(1) The term `best value' means providing the best overall benefit to the Government in accordance with the tradeoff process described in section 15.101-1 of title
48 of the Code of Federal Regulations.
(2) The term `covered contract' means--
(A) a contract of the Department of Defense for the performance of services; or
(B) a task order or delivery order issued under such a contract.
(3) The term `private security functions' means guarding, by a contractor under a covered contract, of personnel, facilities, or property of a Federal agency, the contractor, a subcontractor of a contractor, or a third party.
SEC. 324. STANDARDS AND CERTIFICATION FOR PRIVATE SECURITY CONTRACTORS.

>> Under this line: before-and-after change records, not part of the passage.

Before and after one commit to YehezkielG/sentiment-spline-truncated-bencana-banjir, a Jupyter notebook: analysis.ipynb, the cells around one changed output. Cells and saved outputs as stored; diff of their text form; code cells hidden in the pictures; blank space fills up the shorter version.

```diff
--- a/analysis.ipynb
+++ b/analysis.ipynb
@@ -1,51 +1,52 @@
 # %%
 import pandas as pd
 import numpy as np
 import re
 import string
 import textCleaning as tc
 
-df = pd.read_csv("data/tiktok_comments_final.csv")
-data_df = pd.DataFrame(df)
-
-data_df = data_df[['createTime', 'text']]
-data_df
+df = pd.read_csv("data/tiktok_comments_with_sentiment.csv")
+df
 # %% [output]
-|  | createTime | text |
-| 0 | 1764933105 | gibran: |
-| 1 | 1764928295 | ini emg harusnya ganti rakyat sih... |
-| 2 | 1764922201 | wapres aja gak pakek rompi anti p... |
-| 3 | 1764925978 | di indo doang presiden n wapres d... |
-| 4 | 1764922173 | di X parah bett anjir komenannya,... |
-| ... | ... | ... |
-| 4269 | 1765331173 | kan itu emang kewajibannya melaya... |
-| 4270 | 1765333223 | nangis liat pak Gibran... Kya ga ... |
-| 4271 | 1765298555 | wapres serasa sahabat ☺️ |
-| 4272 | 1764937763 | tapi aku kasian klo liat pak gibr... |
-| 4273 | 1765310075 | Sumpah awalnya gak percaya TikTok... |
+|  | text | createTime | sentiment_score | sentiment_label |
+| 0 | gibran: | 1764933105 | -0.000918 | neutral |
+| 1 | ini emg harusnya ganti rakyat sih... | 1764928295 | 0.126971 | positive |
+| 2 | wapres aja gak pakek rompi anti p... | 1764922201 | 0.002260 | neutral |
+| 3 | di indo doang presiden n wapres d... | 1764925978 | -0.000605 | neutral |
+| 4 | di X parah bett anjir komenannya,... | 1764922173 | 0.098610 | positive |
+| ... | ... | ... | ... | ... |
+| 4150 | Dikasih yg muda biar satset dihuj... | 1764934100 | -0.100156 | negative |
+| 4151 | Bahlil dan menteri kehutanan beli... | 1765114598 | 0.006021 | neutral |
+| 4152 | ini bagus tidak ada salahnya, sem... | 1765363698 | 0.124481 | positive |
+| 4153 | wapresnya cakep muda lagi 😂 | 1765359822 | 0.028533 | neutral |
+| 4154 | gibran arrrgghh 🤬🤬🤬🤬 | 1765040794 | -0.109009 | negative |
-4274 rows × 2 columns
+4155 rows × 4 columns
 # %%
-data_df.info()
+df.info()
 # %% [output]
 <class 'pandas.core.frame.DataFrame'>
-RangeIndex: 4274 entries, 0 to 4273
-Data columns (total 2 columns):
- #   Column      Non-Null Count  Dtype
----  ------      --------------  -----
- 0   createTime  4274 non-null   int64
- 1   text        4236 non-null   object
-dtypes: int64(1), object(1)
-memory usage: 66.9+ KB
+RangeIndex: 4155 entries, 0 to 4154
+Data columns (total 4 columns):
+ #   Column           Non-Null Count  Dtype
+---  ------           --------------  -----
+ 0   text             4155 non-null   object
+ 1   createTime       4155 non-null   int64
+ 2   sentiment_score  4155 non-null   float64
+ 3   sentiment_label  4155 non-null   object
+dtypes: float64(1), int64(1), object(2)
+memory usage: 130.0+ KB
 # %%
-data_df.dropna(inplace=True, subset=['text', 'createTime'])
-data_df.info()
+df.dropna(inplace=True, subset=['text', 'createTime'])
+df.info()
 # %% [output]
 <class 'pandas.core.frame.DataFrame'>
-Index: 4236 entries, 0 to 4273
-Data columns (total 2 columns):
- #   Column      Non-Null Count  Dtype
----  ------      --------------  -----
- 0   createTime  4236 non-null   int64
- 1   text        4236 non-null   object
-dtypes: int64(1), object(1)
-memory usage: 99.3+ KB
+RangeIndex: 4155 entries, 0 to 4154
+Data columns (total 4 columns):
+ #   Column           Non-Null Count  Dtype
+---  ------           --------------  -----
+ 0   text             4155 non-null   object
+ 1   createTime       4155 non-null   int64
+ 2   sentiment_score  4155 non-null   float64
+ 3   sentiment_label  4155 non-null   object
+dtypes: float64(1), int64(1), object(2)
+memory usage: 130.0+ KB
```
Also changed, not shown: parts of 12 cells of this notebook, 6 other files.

(a) Third-party Certification Policy Guidance- Not later than 270 days after the date of the enactment of this Act, the Secretary of Defense shall issue policy guidance requiring, as a condition for award of a covered contract for the provision of private security functions, that each contractor receive certification from a third party that the contractor adheres to specified operational and business practice standards. The guidance
(1) establish criteria for defining standard practices for the performance of private security functions, which shall reflect input from industry representatives as well as the Inspector General of the Department of Defense;
(2) establish criteria for weapons training programs for contractors performing private security functions, including minimum requirements for weapons training programs of instruction and minimum qualifications for instructors for such programs; and
(3) identify organizations that can carry out the certifications.
(b) Regulations Required- Not later than 270 days after the date of the enactment of this Act, the Secretary of Defense shall revise the Department of Defense supplement to the Federal Acquisition Regulation to carry out the requirements of this section and the guidance issued under this section.
(c) Definitions- In this section:
(1) The term `covered contract' means--
(A) a contract of the Department of Defense for the performance of services;
(B) a subcontract at any tier under such contract;
(C) a task order or delivery order issued under such a contract or subcontract.
(2) The term `contractor' means, with respect to a covered contract, the contractor or subcontractor carrying out the covered contract.
(3) The term `private security functions' means activities engaged in by a contractor under a covered contract as follows:
(A) Guarding of personnel, facilities, or property of a Federal agency, the contractor or subcontractor, or a third party.
(B) Any other activity for which personnel are required to carry weapons in the performance of their duties.
(d) Exception- The requirements of this section shall not apply to contracts entered into by elements of the intelligence community in support of intelligence activities.